Cloud breaks with the way we’ve traditionally worked. With a cloud-based model, revenue is diluted and increases over the customer lifetime. Differentiation is often easier when we sell complex IT systems, yet cloud can foster commoditization. As partners embrace the cloud paradigm―with volume and consumption at its core—they’re seeing a reduction in one-off customized projects (and the associated upfront revenue) and an increase in standardized solutions, with standardized services attached. In that environment, volume can enable you to maintain and increase your top line. Volume, then, becomes the engine behind the transition to higher profitability and long-term sustainability.
 
Given the diverse business models in the partner ecosystem and the market segments served, volume can be interpreted differently from one partner to another. To some, volume may mean number of customers, or services offered, or the number of users. Cloud economics impact each model and segment differently. And every partner will have his/her own journey and strategy. But for many, the journey starts by defending traditional business and by driving volume in new-customer adds. Partners who’ve pursued this model are experiencing great success.
 
If volume is your strategy, how do you make it happen? You’ll find some ideas below. And we’ll develop them in future posts:
  • Marketing. Changes dramatically, if volume is the objective. The execution focus will be on increasing demand and converting web-educated prospects, and on reducing customer acquisition costs.
  • Sales. Based on an accelerated, low-cost, remote-driven sales process, a high-sales-volume partner needs marketing and sales to work as one engine. Focus on closing deals faster, upselling, and cross-selling.
  • Services and Solutions. The most impactful transformation happens here. Volume in services means packaging solutions and services and driving repeatability, which reduces costs and risk. As the services portfolio expands, areas like education and support have to evolve.
  • Leadership, Finance, HR. Cloud requires greater business connectedness to deliver operational efficiency. The entire leadership team should be aligned around strategic and tactical cloud plans.
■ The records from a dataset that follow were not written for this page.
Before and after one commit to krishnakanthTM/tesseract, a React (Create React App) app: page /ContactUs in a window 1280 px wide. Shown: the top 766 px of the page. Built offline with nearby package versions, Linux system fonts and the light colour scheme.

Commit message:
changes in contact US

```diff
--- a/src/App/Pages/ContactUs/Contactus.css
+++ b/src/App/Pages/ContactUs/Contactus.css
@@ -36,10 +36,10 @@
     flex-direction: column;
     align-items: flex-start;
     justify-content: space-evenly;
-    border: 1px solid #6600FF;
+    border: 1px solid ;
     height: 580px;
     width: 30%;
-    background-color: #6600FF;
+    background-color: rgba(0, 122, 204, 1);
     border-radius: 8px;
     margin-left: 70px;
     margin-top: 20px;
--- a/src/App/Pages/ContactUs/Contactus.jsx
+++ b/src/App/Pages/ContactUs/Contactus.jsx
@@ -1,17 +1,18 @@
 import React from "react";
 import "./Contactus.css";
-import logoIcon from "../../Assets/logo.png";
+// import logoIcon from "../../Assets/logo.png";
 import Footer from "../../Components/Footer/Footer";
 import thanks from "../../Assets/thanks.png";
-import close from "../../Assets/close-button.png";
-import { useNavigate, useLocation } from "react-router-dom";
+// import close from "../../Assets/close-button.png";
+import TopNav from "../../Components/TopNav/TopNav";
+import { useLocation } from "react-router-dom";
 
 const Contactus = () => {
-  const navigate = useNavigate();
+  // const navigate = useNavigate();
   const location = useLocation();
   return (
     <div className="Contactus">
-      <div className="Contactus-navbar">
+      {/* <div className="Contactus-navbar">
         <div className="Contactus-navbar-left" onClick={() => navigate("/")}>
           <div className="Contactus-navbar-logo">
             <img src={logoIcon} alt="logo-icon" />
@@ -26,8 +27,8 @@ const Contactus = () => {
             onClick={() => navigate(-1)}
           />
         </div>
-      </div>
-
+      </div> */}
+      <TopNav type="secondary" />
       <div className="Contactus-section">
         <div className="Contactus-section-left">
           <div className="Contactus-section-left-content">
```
Investment in marketing, sales, services, talent acquisition, and compensation need to be examined together.
Clearly, the points above are not adjustments, but a reconceptualization of how you can generate and deliver value to customers. However, for some partners, these processes represent a fundamental transformation of their on-premises business.
 
Several partner success stories illustrate how cloud services volume can be achieved. Check out the best practices of Cloud Strategies and LiftOff and share yours. Where have you seen the biggest need for transformation?
  
Best of luck,